**Explanation**:

**Objective**: Minimize the sum of squares \(x^2 + y^2 + z^2\).**Constraints**:\(c1\): Sum constraint \(x + y + z \geq 1\).

\(qc1\): Quadratic constraint \(x^2 + y^2 \leq 1\).

**Bounds**: All variables are non-negative.**Variable Types**: \(z\) is a binary variable.

## Additional Notes#

### Naming Conventions#

**Variable Names**: Must be unique and can be up to 255 characters long.**Allowed Characters**: Letters, numbers, and underscores.**Restrictions**:Cannot start with numbers or special characters like

`+`

,`-`

,`*`

,`^`

,`<`

,`>`

,`=`

,`(`

,`)`

,`[`

,`]`

,`,`

or`:`

.Should not contain spaces or any of the above special characters.

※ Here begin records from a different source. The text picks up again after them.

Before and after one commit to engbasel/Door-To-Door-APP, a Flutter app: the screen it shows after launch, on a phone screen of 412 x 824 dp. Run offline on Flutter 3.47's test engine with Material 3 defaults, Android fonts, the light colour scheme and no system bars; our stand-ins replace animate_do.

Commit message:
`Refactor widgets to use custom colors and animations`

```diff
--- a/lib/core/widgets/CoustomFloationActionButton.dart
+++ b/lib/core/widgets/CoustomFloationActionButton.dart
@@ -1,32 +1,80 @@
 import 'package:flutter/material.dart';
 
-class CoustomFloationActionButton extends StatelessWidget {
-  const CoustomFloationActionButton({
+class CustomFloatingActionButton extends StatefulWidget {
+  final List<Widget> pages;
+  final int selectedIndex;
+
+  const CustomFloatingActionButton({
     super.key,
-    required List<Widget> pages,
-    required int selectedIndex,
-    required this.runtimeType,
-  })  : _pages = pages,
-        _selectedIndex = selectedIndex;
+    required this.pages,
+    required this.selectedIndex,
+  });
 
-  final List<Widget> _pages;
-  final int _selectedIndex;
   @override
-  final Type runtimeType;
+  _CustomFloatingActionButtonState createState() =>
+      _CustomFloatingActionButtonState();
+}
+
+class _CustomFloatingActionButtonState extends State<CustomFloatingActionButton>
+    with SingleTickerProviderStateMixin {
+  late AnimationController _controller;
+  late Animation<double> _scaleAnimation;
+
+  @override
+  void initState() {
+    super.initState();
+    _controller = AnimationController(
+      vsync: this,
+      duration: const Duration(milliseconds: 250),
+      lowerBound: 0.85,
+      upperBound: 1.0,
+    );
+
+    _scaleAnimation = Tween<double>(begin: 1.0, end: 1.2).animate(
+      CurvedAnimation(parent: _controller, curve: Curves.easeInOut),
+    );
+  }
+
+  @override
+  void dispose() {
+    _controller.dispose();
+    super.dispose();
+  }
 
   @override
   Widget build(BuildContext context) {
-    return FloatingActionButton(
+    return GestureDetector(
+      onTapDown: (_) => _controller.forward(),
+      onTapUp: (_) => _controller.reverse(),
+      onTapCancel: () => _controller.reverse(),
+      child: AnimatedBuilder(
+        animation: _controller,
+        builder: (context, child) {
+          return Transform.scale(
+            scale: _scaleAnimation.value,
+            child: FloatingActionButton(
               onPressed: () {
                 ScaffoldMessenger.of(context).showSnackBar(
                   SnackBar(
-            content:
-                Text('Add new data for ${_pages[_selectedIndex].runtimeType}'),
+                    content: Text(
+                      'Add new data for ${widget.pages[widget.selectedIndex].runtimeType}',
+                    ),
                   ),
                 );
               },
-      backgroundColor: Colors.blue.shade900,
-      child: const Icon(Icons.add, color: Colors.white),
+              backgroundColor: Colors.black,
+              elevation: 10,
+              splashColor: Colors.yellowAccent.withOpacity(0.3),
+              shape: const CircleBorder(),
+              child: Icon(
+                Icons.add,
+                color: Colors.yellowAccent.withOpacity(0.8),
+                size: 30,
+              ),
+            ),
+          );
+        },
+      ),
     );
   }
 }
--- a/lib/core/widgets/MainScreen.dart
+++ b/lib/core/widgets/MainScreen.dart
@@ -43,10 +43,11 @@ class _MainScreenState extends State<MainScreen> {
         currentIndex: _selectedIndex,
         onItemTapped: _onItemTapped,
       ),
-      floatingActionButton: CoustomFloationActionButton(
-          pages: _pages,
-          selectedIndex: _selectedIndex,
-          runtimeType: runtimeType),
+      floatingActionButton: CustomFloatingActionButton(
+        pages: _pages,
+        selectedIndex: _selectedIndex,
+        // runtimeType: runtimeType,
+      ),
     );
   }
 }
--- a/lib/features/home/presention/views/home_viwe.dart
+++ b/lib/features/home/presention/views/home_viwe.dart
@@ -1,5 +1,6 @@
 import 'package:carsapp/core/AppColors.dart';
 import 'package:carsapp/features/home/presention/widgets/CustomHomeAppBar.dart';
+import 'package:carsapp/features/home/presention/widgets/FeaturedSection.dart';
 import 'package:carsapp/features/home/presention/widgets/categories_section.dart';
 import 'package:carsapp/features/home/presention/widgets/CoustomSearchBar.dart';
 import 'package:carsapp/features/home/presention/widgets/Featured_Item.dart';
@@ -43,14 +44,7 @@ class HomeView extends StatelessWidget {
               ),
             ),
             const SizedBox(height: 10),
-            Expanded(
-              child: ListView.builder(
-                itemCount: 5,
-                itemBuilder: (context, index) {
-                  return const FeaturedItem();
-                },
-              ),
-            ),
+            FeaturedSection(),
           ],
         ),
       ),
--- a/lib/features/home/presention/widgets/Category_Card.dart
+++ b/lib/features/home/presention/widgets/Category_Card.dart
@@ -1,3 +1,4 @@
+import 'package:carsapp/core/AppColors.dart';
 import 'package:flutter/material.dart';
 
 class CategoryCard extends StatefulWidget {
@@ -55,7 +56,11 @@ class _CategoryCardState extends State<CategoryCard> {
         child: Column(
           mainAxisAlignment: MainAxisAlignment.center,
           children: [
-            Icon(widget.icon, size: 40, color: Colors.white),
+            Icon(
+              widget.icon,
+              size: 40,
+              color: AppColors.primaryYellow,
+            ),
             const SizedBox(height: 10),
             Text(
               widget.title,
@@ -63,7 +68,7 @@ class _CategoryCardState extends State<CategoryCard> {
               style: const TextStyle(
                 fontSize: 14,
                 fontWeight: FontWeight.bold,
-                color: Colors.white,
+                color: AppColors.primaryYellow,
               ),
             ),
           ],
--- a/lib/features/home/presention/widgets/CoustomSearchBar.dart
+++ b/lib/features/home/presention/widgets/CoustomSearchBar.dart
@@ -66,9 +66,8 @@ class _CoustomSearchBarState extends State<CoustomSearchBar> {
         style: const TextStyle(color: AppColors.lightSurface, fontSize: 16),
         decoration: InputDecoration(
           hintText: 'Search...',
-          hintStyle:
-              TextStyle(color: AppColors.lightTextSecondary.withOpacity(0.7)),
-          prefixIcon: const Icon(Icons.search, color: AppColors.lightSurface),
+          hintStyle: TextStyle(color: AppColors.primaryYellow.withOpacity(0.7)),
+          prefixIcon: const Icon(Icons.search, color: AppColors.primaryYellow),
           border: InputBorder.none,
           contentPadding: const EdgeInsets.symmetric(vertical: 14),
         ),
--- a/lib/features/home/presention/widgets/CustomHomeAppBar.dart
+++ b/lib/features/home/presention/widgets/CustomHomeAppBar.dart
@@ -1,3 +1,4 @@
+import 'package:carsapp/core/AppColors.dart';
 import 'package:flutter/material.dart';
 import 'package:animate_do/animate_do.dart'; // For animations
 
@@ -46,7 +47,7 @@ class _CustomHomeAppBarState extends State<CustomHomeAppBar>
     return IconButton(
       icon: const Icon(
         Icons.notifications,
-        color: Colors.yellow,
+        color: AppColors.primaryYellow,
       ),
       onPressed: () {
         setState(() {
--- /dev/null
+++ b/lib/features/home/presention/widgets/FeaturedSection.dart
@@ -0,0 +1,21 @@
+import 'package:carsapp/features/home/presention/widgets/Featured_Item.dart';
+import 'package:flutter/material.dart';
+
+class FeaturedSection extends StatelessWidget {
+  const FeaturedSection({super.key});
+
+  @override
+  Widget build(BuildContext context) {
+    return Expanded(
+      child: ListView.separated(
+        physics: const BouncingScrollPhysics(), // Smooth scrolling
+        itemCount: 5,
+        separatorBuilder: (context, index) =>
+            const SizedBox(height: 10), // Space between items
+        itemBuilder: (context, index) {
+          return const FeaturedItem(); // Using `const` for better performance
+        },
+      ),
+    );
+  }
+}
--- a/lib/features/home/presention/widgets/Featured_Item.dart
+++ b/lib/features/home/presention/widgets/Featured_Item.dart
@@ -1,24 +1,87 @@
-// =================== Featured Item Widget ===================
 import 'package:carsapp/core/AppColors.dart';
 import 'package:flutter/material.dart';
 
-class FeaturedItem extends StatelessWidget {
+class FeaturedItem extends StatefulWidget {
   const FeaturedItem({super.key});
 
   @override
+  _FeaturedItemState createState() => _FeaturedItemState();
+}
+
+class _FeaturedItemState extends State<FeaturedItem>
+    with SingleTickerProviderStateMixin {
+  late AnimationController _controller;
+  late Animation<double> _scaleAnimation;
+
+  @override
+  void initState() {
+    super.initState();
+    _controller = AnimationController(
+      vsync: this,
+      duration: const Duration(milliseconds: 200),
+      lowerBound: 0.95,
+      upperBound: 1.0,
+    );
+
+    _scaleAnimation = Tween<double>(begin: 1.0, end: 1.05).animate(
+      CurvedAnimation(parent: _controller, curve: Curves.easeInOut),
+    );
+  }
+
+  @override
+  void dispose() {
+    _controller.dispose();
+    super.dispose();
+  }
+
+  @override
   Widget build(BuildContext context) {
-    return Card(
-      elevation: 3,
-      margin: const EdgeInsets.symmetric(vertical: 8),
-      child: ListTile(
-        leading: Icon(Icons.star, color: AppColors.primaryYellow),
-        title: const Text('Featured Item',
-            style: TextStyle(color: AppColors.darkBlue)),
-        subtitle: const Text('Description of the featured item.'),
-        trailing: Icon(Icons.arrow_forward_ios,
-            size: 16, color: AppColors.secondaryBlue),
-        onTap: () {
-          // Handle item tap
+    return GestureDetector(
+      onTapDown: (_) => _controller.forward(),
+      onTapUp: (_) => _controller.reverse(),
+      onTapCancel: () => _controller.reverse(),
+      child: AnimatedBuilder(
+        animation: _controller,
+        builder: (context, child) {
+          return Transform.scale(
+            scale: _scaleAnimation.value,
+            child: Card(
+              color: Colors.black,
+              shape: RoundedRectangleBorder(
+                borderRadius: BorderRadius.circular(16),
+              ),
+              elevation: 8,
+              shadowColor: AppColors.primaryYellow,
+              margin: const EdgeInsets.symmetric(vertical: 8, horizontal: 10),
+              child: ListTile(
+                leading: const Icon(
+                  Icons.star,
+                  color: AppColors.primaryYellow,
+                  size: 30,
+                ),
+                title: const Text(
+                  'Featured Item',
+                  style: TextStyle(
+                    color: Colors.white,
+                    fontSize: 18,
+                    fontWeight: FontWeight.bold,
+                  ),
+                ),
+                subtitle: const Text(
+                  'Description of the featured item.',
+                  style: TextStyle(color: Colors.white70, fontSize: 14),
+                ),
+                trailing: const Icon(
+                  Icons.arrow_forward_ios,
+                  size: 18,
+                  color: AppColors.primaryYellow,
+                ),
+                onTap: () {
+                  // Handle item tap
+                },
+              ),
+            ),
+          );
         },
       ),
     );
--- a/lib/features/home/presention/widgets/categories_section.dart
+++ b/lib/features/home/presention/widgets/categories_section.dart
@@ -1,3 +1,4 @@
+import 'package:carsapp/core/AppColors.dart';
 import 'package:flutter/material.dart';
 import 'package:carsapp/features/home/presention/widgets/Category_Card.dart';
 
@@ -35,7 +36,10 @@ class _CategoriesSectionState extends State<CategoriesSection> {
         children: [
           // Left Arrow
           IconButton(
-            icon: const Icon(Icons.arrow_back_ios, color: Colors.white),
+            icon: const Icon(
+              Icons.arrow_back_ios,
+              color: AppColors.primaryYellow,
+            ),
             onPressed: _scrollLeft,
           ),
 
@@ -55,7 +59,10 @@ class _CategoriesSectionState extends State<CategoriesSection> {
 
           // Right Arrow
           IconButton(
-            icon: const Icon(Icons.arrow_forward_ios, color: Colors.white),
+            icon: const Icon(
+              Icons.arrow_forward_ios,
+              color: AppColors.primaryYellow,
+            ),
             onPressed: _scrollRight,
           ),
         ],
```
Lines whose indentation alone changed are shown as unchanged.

Avoid using reserved keywords (e.g.,

`min`

,`max`

,`subject to`

,`bounds`

,`binary`

,`end`

).

### Whitespace Sensitivity#

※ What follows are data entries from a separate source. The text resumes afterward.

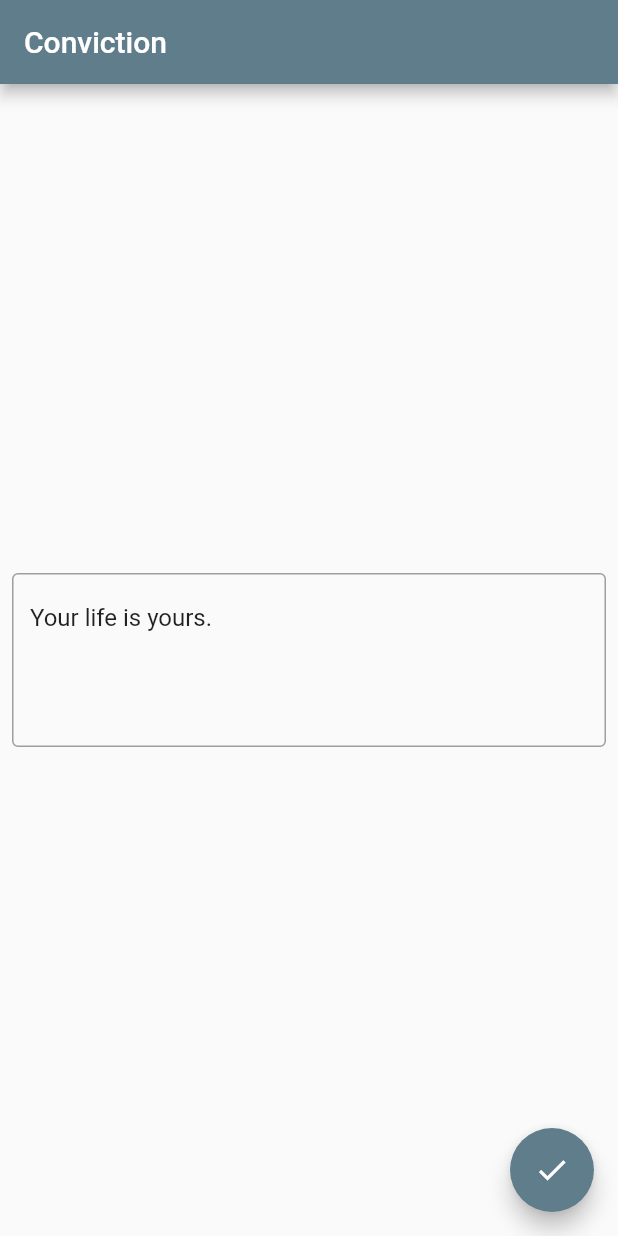
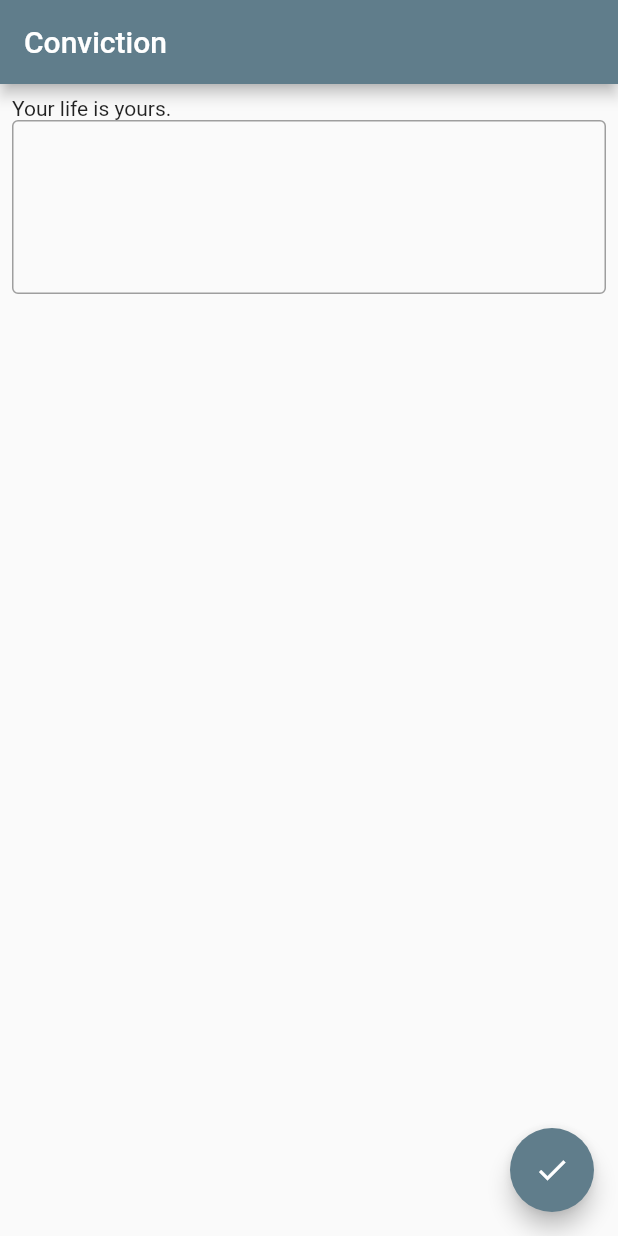
Before and after one commit to ShibuyaMidori/gtest2, a Flutter app: the MainPage screen opened directly, after a tap on the "settings" icon, on a phone screen of 412 x 824 dp. Run offline on Flutter 3.47's test engine with Material 2 defaults, Android fonts, the phone set to English and light mode, and no system bars; our stand-ins replace easy_localization, shared_preferences; accounts and stored records are empty.

Commit message:
:sparkless: ラベルとテキスト入力欄を分けて表示することにした

```diff
--- a/ful_app/lib/main.dart
+++ b/ful_app/lib/main.dart
@@ -39,10 +39,14 @@ class MainScreen extends StatelessWidget {
       supportedLocales: _lang.supportedLocales,
       locale: _lang.locale,
       // title: 'Flutter Demo',
+      initialRoute: '/',
+      routes: {
+        '/': (context) => const MainPage(),
+        '/settings': (context) => const SettingsPage(),
+      },
       theme: ThemeData(
         primarySwatch: Colors.blueGrey,
       ),
-      home: const MainPage(),
     );
   }
 }
@@ -56,20 +60,12 @@ class MainPage extends StatefulWidget {
 
 class _MyHomePageState extends State<MainPage> {
   var _conviction = Statics.defaultConviction;
-  // int _counter = 0;
-  // var _message = tr('conviction_label');
-
-  // void _incrementCounter() {
-  //   setState(() {
-  //     _counter++;
-  //     _message = 'change';
-  //   });
-  // }
 
   Future<void> _getShared() async {
     SharedPreferences prefs = await SharedPreferences.getInstance();
     setState(() {
-      _conviction = prefs.getString(Statics.conviction) ?? Statics.defaultConviction;
+      _conviction =
+          prefs.getString(Statics.conviction) ?? Statics.defaultConviction;
     });
   }
 
@@ -81,26 +77,14 @@ class _MyHomePageState extends State<MainPage> {
         title: Text(tr('app_name')),
       ),
       body: Center(
-        child: Column(
-          mainAxisAlignment: MainAxisAlignment.center,
-          children: <Widget>[
-            Text(
-              _conviction,
-            ),
-            // Text(
-            //   '$_counter',
-            //   style: Theme.of(context).textTheme.headline4,
-            // ),
-          ],
+        child: Text(
+          _conviction,
         ),
       ),
       floatingActionButton: FloatingActionButton(
-        heroTag: "heroMain",
-        // onPressed: _incrementCounter,
         onPressed: () {
           // 設定画面へ遷移する
-          Navigator.push(context,
-              MaterialPageRoute(builder: (context) => const SettingsScreen()));
+          Navigator.pushNamed(context, '/settings');
         },
         child: const Icon(Icons.settings),
       ),
--- a/ful_app/lib/settings.dart
+++ b/ful_app/lib/settings.dart
@@ -41,50 +41,63 @@ class SettingsPage extends StatefulWidget {
 
 class _SettingsPageState extends State<SettingsPage> {
   var _conviction = Statics.defaultConviction;
+  final _controller = TextEditingController();
+
+  @override
+  void dispose() {
+    _controller.dispose();
+    super.dispose();
+  }
 
   Future<void> _getShared() async {
     SharedPreferences prefs = await SharedPreferences.getInstance();
     setState(() {
-      _conviction = prefs.getString(Statics.conviction) ?? Statics.defaultConviction;
+      _conviction =
+          prefs.getString(Statics.conviction) ?? Statics.defaultConviction;
     });
   }
 
   Future<void> _setShared() async {
     SharedPreferences prefs = await SharedPreferences.getInstance();
-    await prefs.setString(Statics.conviction, 'counter 2');
+    await prefs.setString(Statics.conviction, _controller.text);
   }
 
   @override
   Widget build(BuildContext context) {
+    var title = tr('app_name');
     _getShared();
+
     return Scaffold(
       appBar: AppBar(
         automaticallyImplyLeading: false, // 戻るボタンを無効化
-        title: Text(tr('app_name')),
+        title: Text(title),
       ),
-      body: Center(
-        child: Padding(
-          padding: const EdgeInsets.all(8.0),
-          child: TextField(
-            // style: TextStyle(),
-            textAlign: TextAlign.left,
-            textAlignVertical: TextAlignVertical.center,
+      body: Padding(
+        padding: const EdgeInsets.all(8.0),
+        child: Column(children: [
+          SizedBox(
+            width: double.infinity,
+            child: Text(
+              _conviction,
+              textAlign: TextAlign.left,
+            ),
+          ),
+          TextFormField(
             maxLines: 4,
-            controller: TextEditingController(text: _conviction), // 初期値
+            controller: _controller,
             decoration: const InputDecoration(
               enabledBorder: OutlineInputBorder(
                 borderSide: BorderSide(color: Colors.grey),
               ),
             ),
           ),
-        ),
+        ]),
       ),
       floatingActionButton: FloatingActionButton(
-        heroTag: "heroSettings",
         onPressed: () {
           // 設定値を保存する
           _setShared();
-          // Navigator.pop(context);
+          Navigator.pop(context);
         },
         child: const Icon(Icons.done),
       ),
```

Whitespace is used to separate tokens. For example,

`x + y + z`

is valid, while`x+y+z`

would be interpreted as a single variable name.

### Order of Sections#

It’s best to follow the conventional order for readability.

### Consistency#

Ensure consistent use of variable and constraint names throughout the file.

### Decimal Points#

Use periods

`.`

for decimal points, not commas`,`

.

### Case Sensitivity#

The LP format is case-insensitive, but it’s good practice to be consistent.

## Conclusion#

The LP format is a versatile and user-friendly way to represent optimization models. By adhering to the conventions and structures outlined above, you can effectively define various optimization problems, from simple linear programs to complex mixed-integer quadratically constrained models, in a format that is both readable and compatible with many optimization solvers.

## Comments#

Lines starting with a backslash

`\`

are treated as comments and are ignored by the parser.